Chapman's grave in Birmingham

Chapman’s grave in Birmingham

A Review of “42”

August 8, 2013

By now I presume most of the people interested in baseball have seen the new movie “42”, the story of Jackie Robinson’s arrival in the Major Leagues. Normally I don’t spend time here reviewing new movies, but as it’s the only new major movie about baseball, I thought I’d change that. Here’s a quick review of the flick.

There are a lot of good and weak points in the movie. It’s pretty formulaic. Even if you knew nothing about Robinson as a person or about how the 1947 season went, you could probably figure out most of the plot by about 10 minutes in. The acting is uneven. Harrison Ford as Branch Rickey is terrific. As Hollywood has taken to using the “Best Supporting Actor” Oscar to reward older actors who’ve never won an Oscar it’s possible we’re looking at an Academy Award nomination for Ford (and maybe a win).The two actors playing Robinson (Chadwick Boseman) and Wendell Smith (Andre Holland) both do good jobs, but the actress playing Rachel Robinson (Nicole Beharie) didn’t impress me. I think part of the problem is that I remember Ruby Dee in the old 1950s “Jackie Robinson Story” and Dee was wonderful. Christopher Meloni’s rendition of Leo Durocher was good but it was a really small part. Alan Tudyk’s Ben Chapman is suitably odious as the lead antagonist from another team. One of the better aspects of the film is Chapman’s utter incomprehension as to why he is being considered a villain. Most of the players, without reference to whether they liked Robinson or not, were pretty wooden, an exception being Hamish Linklater who got the comic relief role as Ralph Branca. And Max Gail’s Burt Shotten was just fun.

There were a number of historical errors in the movie, most done for film purposes, but nonetheless they give a false impression of the events. Early on Robinson and Smith meet in Florida in 1946. The scene is written as if the two men didn’t know each other, but they had been acquaintances since at least 1944. At the end of the flick Robinson hits a home run to clinch the pennant for the Dodgers. The game in question took place 17 September 1947 and did clinch the pennant. Robinson hit a fourth inning homer to put the Dodgers ahead to stay in a 4-2 victory over Pittsburgh. The movie leaves the impression he does it late in the game and it’s the deciding run. The movie essentially tells us that Robinson’s homer won the pennant, but the pennant winning runs were scored an inning later (and Robinson was involved). It’s more dramatic the way the flick does it, but it’s not exactly right. Also the movie shows the famous “if we can’t use the restroom, we’ll fill up our bus somewhere else” scene. But the scene ends with Robinson meeting Clyde Sukeforth for the first time. The two events were unconnected.

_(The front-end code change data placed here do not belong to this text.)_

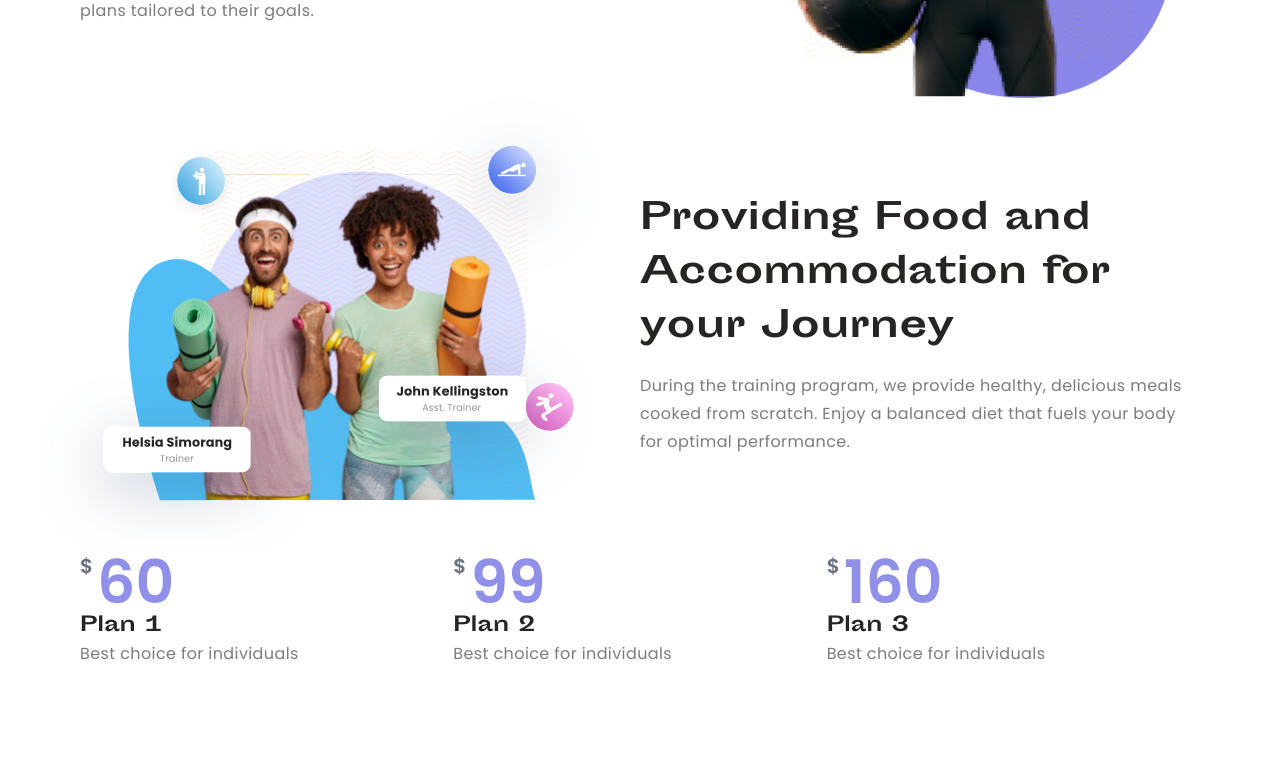
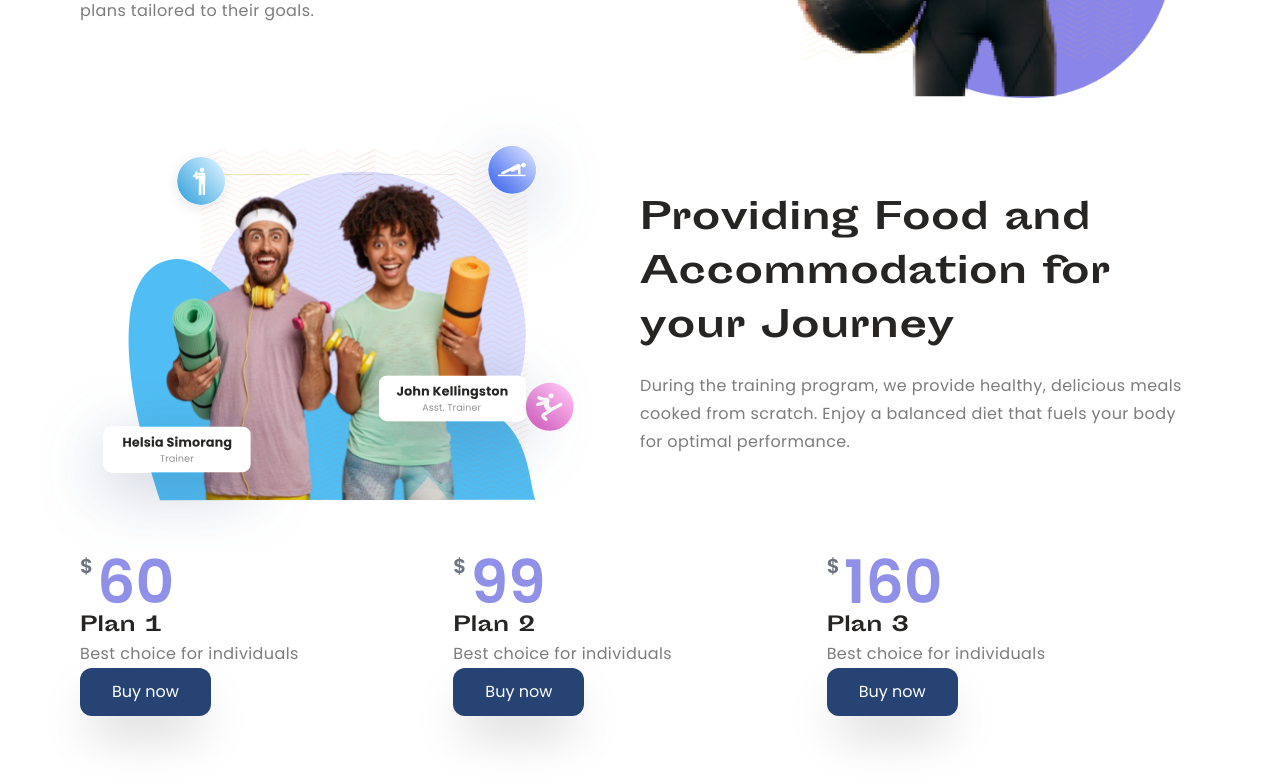
Before and after one commit to sohanemon/helsia-bootcamp, a Next.js app: page / in a window 1280 px wide. Shown: the part 1967-2751 px from the top of the page. Built offline with nearby package versions, Linux system fonts and the light colour scheme.

Commit message:
Jun 15, 2023, 12:18 AM

```diff
--- a/src/app/pricing.tsx
+++ b/src/app/pricing.tsx
@@ -1,4 +1,6 @@
+import Button from '@/components/ui/button';
 import GrayText from '@/components/ui/gray-text';
+import Heading from '@/components/ui/heading';
 
 export default function Pricing() {
   return (
@@ -22,8 +24,9 @@ const PricingCard = ({
         <span className='text-xl font-semibold text-gray-500'>$</span>
         <p className='text-6xl font-semibold text-themeIndigo-light'>{price}</p>
       </div>
-      <p className='text-xl font-semibold font-grot'>Plan {idx}</p>
+      <Heading className='text-xl'>Plan {idx}</Heading>
       <GrayText>Best choice for individuals</GrayText>
+      <Button>Buy now</Button>
     </div>
   );
 };
```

Having said all that, it’s nice to see the movie mention the Robinson court-martial (he refused to move on a bus long before Rosa Parks), although it’s only a passing mention. The interplay between Boseman and Ford, which in many ways is the heart of the movie, is very good. And the baseball action is well choreographed, although, as with any movie about Robinson, the baseball aspects of the film are secondary to the main plot line. One of the finest scenes is between Robinson and Smith in which Smith reminds Robinson that he (Smith) can’t sit in the press box, but has to sit in the stands and type his story as he watches. It reminds Robinson of just how important his actions are in changing things.

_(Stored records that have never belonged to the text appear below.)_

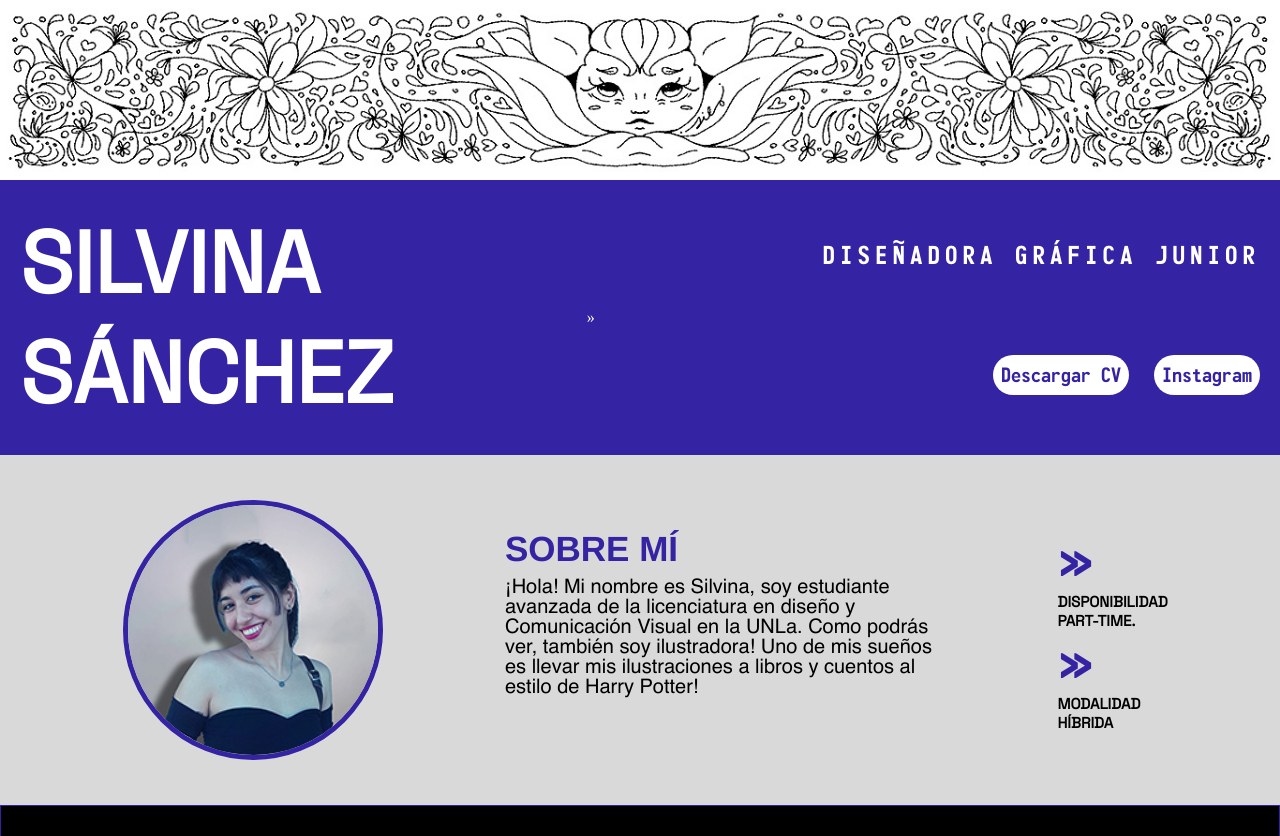
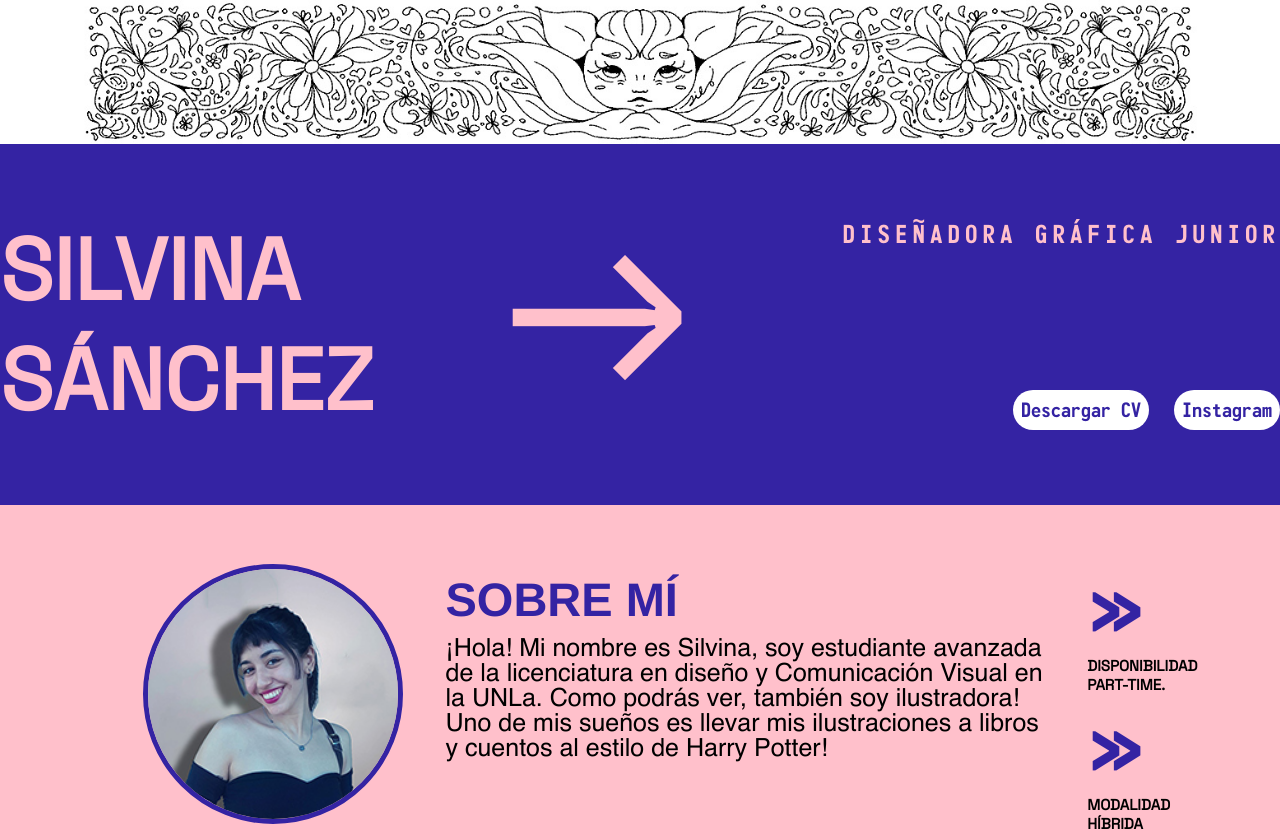
Before and after one commit to SSilvix/Silvina, a plain HTML site: page index.html in a window 1280 px wide. Shown: the top 836 px of the page. Drawn offline with Linux system fonts and the light colour scheme.

Commit message:
más sobrepasada que nunca

```diff
--- a/estilos.css
+++ b/estilos.css
@@ -28,7 +28,7 @@
 }
 
 #banner {
-    height: 180px;
+    height: 18vh;
     width: 100%;
     background-image: url(img/portada-ppal.jpg);
     background-repeat: no-repeat;
@@ -37,28 +37,26 @@
 }
 
 .contenedordatos {
-    height: 275px;
-    color: white;
+    font-family: 'Space-Grotesk', sans-serif;
+    color: pink;
     background-color: #3423A3;
     display: flex;
     justify-content: center;
-    align-items: center;
-
 }
 
 #header-container {
     display: flex;
-    justify-content: center;
-    max-width: 1285px;
+    max-width: 1366px;
     align-items: center;
-    padding: 20px;
+}
+
+header p {
+    font-size: 239px;
+    padding-bottom: 56px;
 }
 
 h1 {
-    font-family: 'Space-Grotesk', sans-serif;
     font-size: 86px;
-
-
 }
 
 header a {
@@ -71,6 +69,7 @@ header a {
     display: flex;
     flex-wrap: wrap;
     justify-content: flex-end;
+    align-items: center;
     gap: 85px;
 }
 
@@ -105,40 +104,31 @@ nav a {
 
 .seccion1 {
     font-family: 'Helvetica', sans-serif;
-    height: 350px;
-    background-color: #D9D9D9;
+    background-color: pink;
     display: flex;
+    align-items: center;
+    padding: 50px;
     justify-content: space-evenly;
-    align-items: center;
 
 }
 
 .fotoperfil {
+    margin-left: 50px;
     border-radius: 100%;
     border: 5px solid #3423A3;
 }
 
 .seccion1 h2 {
-    padding-top: 27px;
     padding-bottom: 10px;
     color: #3423A3;
-    /*border: 2px solid red;*/
-    width: fit-content;
-    height: 39px;
-    font-size: 35px;
+    font-size: 47px;
 }
 
 .descripcion1 {
-    font-size: 20px;
-    /*border: 2px solid blue;*/
-    width: 430px;
+    font-size: 25px;
+    width: 599px;
     height: 180px;
 }
-
-/*aside {
-    width: 420px;
-    height: 250px;
-    /*border: 1px solid orange;}*/
 
 aside p{
     width: 100px;
@@ -146,17 +136,16 @@ aside p{
     font-weight: bold;
     font-family: 'Space-Grotesk', sans-serif;
     text-transform: uppercase;
-    /*border: 1px solid orange;*/
 }
 
 .comilla1 {
     color: #3423A3;
-    font-size: 50px;
+    font-size: 79px;
 }
 
 .comilla2 {
     color: #3423A3;
-    font-size: 50px;
+    font-size: 79px;
 }
 
 .intereses {
@@ -173,7 +162,6 @@ aside p{
     height: 200px;
     padding: 30px 12px 7px 0px;
     margin-left: 35px;
-    /*border: 1px solid red;*/
 }
 
 .intereses p {
@@ -182,12 +170,11 @@ aside p{
     width: 430px;
     height: 200px;
     font-size: 20px;
-    /*border: 1px solid red;*/
+
 }
 
 .galeria {
     height: 300px;
-    /*border: 1px solid red;*/
     background-color: #3423A3;
     padding-top: 20px;
     display: flex;
@@ -207,7 +194,6 @@ aside p{
     color: white;
     font-family: 'Space-Grotesk', sans-serif;
     text-transform: uppercase;
-    /*border: 1px solid red;*/
     display: flex;
     text-align: center;
 }
--- a/index.html
+++ b/index.html
@@ -14,7 +14,7 @@
         <section class="contenedordatos">
             <div id="header-container">
                 <h1>SILVINA SÁNCHEZ</h1>
-                <p>»</p>
+                <p>→</p>
             <section class="subybotones">
                 <p class="subtitulo">DISEÑADORA GRÁFICA JUNIOR</p>
 
@@ -28,6 +28,7 @@
     </header>
 
     <main>
+    <!-- SECCION FOTO E INTRODUCCION-->
         <section class="seccion1">
             <img class="fotoperfil" src="img/fotocv-silvinasanchez.jpg" width="250px" height="250px" alt="fotocv-silvinasanchez.jpg" />
             <article>
@@ -43,6 +44,7 @@
             </aside>
          </section>
 
+    <!-- SECCION INTERESES + GALERÍA-->
         <section class="intereses">
             <h2>Ilustración y <br> mucho amor</h2>
             <p>Amo la ilustración, me gusta pensar y ambientar personajes en épocas medievales, retomar estilos antiguos como el Art Nouveau.</p>
@@ -60,6 +62,7 @@
             <p class="sub3">diseño de personajes</p>
         </section>
 
+        <!-- SECCION EDUCACION-->
         <section class="educacion">
             <div class="conteducacion">
                 <h2>EDUCACIÓN</h2>
@@ -72,6 +75,7 @@
 
         </section>
 
+        <!-- SECCION HABILIDADES (FALTA DISEÑAR)-->
         <section class="habilidades">
             <h2>HABILIDADES</h2>
             <ul>
```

I suggest you see “42”. It’s worth the effort and the money, if for no other reason than the atmospheric filming. Just remember to take some of the events with a grain of salt.